Force 10 from Navarone (1978)
Force 10 from Navarone (1978)

Genre: Action and War Running Time: 1 hr. 58 min.

Release Date: December 8th, 1978 MPAA Rating: PG

Director: Guy Hamilton Actors: Robert Shaw, Harrison Ford, Barbara Bach, Edward Fox, Franco Nero, Carl Weathers, Richard Kiel, Alan Badel, Michael Byrne, Angus MacInnes

 


 

D

eep in the heart of the Aegean Sea lies the island of Navarone, which, during WWII, proved a powerful strategic locale. With two massive guns perched atop a fortified stronghold, the German army had a striking defense and antagonism over naval conduct. But a specially trained Allied commando group managed to infiltrate the station, planting explosives to destroy the weapons (summed up in a voiceover narration and choice footage from the critically-acclaimed movie “The Guns of Navarone”).

It’s now 1943, and English officers Major (formerly Captain) Mallory (Robert Shaw) and Staff Sergeant “Milly” Miller (Edward Fox) are tasked with locating and assassinating a German spy named Captain Nikolai Lescovar (Franco Nero). Although the duo are considerably older (Miller is actually a mere civilian until a last-minute reinstatement), they’re to be ferried from Italy by an elite team of Allied troops involved in a Yugoslavian mission codenamed “Force 10,” helmed by U.S. Ranger Lieutenant Colonel Barnsby (Harrison Ford). The colonel is miffed by the notion (“My men are all young and in top physical shape”), but he follows the orders, planning a midnight theft of a plane, which results in a skirmish with MPs, a hasty getaway, and the unintentional picking up of a prisoner (Carl Weathers as Sergeant Weaver), all before an explosive dogfight and a perilous parachuting into hostile territory.

The music (by Ron Goodwin) retains an older feel, something lighthearted and upbeat, which doesn’t quite fit with the updated visuals and violence. There’s plenty of action at the start, though it too is of an outmoded variety – and the kind that’s staged poorly enough that it doesn’t inspire much tension. Despite being a movie from the late ’70s, the design, the structuring, and the character interactions and conversations appear as if from the ’50s or ’60s. There’s something entirely phony about the levity on display – a set of behaviors that worked a decade or two earlier when severer themes were uniformly handled with kid gloves – that mixes unconvincingly with bloodshed, nudity, machine gun shooting, threats of death, and the general realism of more modern, edgier filmmaking.

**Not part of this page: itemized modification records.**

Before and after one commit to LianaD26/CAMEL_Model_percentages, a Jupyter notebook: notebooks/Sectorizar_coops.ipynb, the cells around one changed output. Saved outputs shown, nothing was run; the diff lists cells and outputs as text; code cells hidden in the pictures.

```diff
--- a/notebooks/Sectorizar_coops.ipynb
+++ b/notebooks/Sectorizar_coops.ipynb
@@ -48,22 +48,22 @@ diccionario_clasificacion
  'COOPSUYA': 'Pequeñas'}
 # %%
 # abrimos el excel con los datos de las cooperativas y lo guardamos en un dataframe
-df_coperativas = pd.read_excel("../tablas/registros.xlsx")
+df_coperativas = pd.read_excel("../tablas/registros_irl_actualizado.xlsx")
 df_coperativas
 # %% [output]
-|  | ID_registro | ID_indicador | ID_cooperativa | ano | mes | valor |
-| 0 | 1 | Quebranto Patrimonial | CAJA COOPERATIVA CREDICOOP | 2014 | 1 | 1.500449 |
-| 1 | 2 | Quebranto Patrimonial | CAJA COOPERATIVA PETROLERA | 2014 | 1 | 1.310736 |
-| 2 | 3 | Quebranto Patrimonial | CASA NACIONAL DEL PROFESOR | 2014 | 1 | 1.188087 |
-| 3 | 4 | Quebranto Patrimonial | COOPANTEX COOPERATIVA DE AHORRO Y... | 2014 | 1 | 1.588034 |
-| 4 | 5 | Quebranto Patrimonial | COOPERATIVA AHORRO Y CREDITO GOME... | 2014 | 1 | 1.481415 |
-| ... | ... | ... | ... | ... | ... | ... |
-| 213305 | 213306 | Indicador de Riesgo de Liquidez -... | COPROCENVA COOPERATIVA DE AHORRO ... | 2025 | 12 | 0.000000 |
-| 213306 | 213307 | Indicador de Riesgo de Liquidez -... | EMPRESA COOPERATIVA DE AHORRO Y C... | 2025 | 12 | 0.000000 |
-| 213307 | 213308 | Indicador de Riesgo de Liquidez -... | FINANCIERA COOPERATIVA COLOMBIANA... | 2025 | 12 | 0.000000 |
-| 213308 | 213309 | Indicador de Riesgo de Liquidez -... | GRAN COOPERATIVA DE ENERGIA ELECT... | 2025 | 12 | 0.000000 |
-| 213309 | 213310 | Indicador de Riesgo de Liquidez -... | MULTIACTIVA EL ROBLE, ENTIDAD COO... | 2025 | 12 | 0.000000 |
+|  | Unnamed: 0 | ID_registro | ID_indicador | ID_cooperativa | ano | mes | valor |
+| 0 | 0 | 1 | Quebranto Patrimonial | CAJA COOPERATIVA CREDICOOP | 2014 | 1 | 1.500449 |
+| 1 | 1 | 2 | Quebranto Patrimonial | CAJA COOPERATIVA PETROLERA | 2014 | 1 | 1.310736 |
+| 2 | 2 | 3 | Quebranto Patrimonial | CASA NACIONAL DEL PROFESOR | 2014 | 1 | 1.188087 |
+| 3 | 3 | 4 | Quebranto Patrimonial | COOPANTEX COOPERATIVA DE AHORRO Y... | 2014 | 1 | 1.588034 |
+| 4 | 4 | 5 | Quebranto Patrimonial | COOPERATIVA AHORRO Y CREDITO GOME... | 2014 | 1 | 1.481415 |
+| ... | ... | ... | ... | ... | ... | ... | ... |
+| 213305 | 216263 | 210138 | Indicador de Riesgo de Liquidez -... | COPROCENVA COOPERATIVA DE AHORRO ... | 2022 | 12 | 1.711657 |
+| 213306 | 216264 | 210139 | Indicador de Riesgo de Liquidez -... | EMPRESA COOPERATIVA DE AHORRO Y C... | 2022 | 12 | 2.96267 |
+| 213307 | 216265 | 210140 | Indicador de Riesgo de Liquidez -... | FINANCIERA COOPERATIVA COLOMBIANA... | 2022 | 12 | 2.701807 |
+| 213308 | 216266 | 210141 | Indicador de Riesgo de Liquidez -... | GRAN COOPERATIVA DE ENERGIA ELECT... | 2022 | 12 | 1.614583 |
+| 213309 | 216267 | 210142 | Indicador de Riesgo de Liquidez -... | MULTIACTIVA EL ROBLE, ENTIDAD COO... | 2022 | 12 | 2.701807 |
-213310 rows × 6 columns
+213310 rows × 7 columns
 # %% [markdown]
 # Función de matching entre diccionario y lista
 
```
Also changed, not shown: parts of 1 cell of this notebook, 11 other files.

The counterfeit vibe extends even to the unveiling of double agents and the tall tales told to befuddle inept villains; responses and reactions rarely reflect the real dangers of WWII theaters. And the story itself, though loosely based on Alistair MacLean’s novel, comes across as a mediocre derivation – and rehash – of the 1961 original, repeating stratagems and moving an isolated squadron from one battleground to the next in a somewhat random pattern, as if new missions of daredevilry are being devised on the spot. Fortunately, the heroes are limited; rather than an oversized group, the members of Force 10 are almost immediately reduced down to two (including Angus MacInnes as Doug Reynolds), making their endeavors more harrowing – even if they’re notably silly (a dead German officer is posed like a puppet, complete with a marionette-rigged salute).

Although the plot is a bit of a bore (maneuvering its way toward a premise reminiscent of “The Bridge on the River Kwai”), the actors are amusing, chiefly due to where this picture lies in their filmographies. Weathers’ next project would see him immortalized as Apollo Creed; Ford was in between “Star Wars” entries; Barbara Bach, playing femme fatale Maritza Petrovich, just appeared as a Bond girl; and Richard Kiel, in between appearances as 007 antagonist Jaws, is instantly recognizable (also costarring with Bach in 1977’s “The Spy Who Loved Me”). Even the primary Nazi baddie, Major Schroeder (Michael Byrne), would go on to work with Ford again (in a similar role) in “Indiana Jones and the Last Crusade.” Ultimately, however, watching these stars in a largely forgettable, anachronistically-toned war picture is middle-of-the-road entertainment at best.

– Mike Massie

  • 4/10